## Description of the task:
Read the lines below, and copy any that contain the string "Prinzip".

## Data to use:

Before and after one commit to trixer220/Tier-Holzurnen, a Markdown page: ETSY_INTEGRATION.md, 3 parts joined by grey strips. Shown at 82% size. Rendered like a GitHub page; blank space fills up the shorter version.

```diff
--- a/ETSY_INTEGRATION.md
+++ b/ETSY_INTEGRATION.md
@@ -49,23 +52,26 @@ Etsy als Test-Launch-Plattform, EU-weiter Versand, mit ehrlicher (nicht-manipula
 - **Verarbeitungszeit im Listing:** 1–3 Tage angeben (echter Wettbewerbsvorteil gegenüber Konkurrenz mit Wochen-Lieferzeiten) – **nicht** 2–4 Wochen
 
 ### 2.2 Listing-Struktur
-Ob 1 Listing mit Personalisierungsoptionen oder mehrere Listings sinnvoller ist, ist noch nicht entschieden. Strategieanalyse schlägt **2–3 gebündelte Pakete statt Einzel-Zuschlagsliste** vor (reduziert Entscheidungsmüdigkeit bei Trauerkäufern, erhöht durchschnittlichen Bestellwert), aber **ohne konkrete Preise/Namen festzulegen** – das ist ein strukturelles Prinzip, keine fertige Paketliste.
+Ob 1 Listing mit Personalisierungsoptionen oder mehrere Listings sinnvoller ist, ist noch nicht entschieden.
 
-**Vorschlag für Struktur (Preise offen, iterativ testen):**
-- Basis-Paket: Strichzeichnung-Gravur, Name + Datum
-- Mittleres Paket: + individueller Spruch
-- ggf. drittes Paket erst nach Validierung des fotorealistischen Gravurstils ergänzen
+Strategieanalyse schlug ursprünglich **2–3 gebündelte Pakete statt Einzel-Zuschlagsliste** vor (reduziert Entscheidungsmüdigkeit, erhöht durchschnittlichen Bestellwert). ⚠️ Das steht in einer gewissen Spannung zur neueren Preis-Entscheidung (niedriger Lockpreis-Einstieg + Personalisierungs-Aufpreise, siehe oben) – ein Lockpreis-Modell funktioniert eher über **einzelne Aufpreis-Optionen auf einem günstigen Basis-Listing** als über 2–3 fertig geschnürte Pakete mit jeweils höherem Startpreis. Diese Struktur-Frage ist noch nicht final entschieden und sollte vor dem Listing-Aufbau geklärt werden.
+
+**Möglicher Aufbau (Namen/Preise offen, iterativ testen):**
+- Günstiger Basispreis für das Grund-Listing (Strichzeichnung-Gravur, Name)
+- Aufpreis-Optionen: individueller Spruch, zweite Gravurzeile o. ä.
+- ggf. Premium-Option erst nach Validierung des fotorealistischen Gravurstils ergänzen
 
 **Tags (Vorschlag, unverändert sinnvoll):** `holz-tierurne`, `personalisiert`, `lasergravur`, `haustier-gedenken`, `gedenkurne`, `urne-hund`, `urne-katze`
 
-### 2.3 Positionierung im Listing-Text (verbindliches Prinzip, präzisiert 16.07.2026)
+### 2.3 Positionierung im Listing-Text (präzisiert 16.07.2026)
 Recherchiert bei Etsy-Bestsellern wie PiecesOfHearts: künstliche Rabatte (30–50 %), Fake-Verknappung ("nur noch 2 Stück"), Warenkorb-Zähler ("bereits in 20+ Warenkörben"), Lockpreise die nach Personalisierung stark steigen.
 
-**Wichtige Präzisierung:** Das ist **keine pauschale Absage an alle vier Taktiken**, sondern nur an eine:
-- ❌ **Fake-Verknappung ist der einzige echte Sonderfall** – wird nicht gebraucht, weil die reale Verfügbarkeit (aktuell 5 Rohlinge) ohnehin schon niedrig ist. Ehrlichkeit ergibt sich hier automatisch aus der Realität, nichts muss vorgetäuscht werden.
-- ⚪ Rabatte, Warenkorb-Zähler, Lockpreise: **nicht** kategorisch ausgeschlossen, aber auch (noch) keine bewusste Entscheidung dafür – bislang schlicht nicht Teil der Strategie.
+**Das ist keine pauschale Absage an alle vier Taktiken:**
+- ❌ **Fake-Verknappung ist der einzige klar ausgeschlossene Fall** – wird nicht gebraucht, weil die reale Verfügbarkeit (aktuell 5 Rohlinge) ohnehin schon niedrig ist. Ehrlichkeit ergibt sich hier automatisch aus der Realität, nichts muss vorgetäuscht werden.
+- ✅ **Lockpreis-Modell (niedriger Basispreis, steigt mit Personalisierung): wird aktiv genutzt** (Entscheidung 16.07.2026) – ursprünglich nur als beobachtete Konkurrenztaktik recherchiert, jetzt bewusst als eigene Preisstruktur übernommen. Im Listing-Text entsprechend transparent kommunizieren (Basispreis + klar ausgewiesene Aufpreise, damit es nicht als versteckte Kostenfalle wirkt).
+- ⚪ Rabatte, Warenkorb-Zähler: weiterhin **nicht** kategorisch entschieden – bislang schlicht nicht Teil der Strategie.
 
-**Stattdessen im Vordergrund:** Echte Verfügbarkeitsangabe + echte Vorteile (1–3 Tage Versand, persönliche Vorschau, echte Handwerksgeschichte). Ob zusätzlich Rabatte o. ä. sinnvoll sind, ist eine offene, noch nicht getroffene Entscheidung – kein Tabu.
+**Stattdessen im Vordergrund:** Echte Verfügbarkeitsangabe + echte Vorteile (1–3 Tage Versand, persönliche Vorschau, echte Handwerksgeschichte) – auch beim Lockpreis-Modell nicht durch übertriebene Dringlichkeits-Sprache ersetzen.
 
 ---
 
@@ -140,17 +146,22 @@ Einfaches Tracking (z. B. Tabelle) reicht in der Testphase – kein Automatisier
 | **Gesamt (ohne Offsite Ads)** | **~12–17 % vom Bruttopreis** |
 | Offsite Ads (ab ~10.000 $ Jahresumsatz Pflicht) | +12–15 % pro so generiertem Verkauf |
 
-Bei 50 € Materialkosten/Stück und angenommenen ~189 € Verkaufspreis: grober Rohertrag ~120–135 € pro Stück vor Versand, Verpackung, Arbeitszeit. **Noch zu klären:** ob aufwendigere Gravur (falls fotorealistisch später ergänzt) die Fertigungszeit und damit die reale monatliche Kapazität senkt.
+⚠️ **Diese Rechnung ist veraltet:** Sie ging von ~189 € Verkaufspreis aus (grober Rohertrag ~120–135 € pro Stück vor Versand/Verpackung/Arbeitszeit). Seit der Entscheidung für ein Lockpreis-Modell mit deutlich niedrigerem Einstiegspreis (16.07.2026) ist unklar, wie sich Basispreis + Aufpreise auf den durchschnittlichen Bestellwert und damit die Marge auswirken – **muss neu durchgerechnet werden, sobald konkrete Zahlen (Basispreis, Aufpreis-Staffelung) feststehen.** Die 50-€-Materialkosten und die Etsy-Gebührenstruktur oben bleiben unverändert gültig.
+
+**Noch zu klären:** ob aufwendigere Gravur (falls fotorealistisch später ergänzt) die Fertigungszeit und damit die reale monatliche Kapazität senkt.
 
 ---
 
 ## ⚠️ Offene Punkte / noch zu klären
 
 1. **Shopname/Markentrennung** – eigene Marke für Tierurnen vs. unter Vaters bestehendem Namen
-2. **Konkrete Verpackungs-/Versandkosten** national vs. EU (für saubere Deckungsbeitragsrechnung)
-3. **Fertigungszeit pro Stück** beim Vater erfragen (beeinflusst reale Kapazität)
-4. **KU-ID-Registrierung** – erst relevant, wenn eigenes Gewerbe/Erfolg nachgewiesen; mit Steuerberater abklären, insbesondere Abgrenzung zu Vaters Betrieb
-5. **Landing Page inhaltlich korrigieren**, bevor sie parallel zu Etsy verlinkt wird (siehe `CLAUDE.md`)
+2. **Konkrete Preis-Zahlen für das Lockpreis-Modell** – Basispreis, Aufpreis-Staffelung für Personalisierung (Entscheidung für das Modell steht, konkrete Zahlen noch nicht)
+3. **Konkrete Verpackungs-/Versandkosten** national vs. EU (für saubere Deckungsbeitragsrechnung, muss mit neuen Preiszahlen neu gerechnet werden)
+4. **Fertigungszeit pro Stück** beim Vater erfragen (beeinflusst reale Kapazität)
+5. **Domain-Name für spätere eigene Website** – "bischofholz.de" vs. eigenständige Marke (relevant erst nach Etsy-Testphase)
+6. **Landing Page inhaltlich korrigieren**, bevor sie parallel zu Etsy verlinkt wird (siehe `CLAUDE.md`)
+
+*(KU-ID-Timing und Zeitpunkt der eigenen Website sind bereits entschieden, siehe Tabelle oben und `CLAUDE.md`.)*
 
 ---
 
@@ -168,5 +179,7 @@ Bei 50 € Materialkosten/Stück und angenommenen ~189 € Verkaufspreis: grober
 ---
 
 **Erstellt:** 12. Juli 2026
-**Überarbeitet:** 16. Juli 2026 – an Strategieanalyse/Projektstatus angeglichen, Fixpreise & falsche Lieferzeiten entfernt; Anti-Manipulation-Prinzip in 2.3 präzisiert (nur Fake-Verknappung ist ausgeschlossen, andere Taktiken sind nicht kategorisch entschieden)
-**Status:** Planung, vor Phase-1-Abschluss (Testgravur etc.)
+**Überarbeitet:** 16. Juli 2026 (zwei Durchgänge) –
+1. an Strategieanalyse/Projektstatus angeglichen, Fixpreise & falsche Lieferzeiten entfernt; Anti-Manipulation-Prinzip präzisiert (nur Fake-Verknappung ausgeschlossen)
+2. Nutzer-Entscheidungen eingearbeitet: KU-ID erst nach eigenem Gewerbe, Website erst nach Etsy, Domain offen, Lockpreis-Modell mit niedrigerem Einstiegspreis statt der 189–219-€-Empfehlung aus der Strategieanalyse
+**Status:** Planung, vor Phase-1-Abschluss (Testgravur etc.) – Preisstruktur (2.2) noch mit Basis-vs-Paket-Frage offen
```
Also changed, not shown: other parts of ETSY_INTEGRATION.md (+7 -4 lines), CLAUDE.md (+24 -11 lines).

## Response to this exercise:
-Ob 1 Listing mit Personalisierungsoptionen oder mehrere Listings sinnvoller ist, ist noch nicht entschieden. Strategieanalyse schlägt **2–3 gebündelte Pakete statt Einzel-Zuschlagsliste** vor (reduziert Entscheidungsmüdigkeit bei Trauerkäufern, erhöht durchschnittlichen Bestellwert), aber **ohne konkrete Preise/Namen festzulegen** – das ist ein strukturelles Prinzip, keine fertige Paketliste.
-### 2.3 Positionierung im Listing-Text (verbindliches Prinzip, präzisiert 16.07.2026)
-**Überarbeitet:** 16. Juli 2026 – an Strategieanalyse/Projektstatus angeglichen, Fixpreise & falsche Lieferzeiten entfernt; Anti-Manipulation-Prinzip in 2.3 präzisiert (nur Fake-Verknappung ist ausgeschlossen, andere Taktiken sind nicht kategorisch entschieden)
+1. an Strategieanalyse/Projektstatus angeglichen, Fixpreise & falsche Lieferzeiten entfernt; Anti-Manipulation-Prinzip präzisiert (nur Fake-Verknappung ausgeschlossen)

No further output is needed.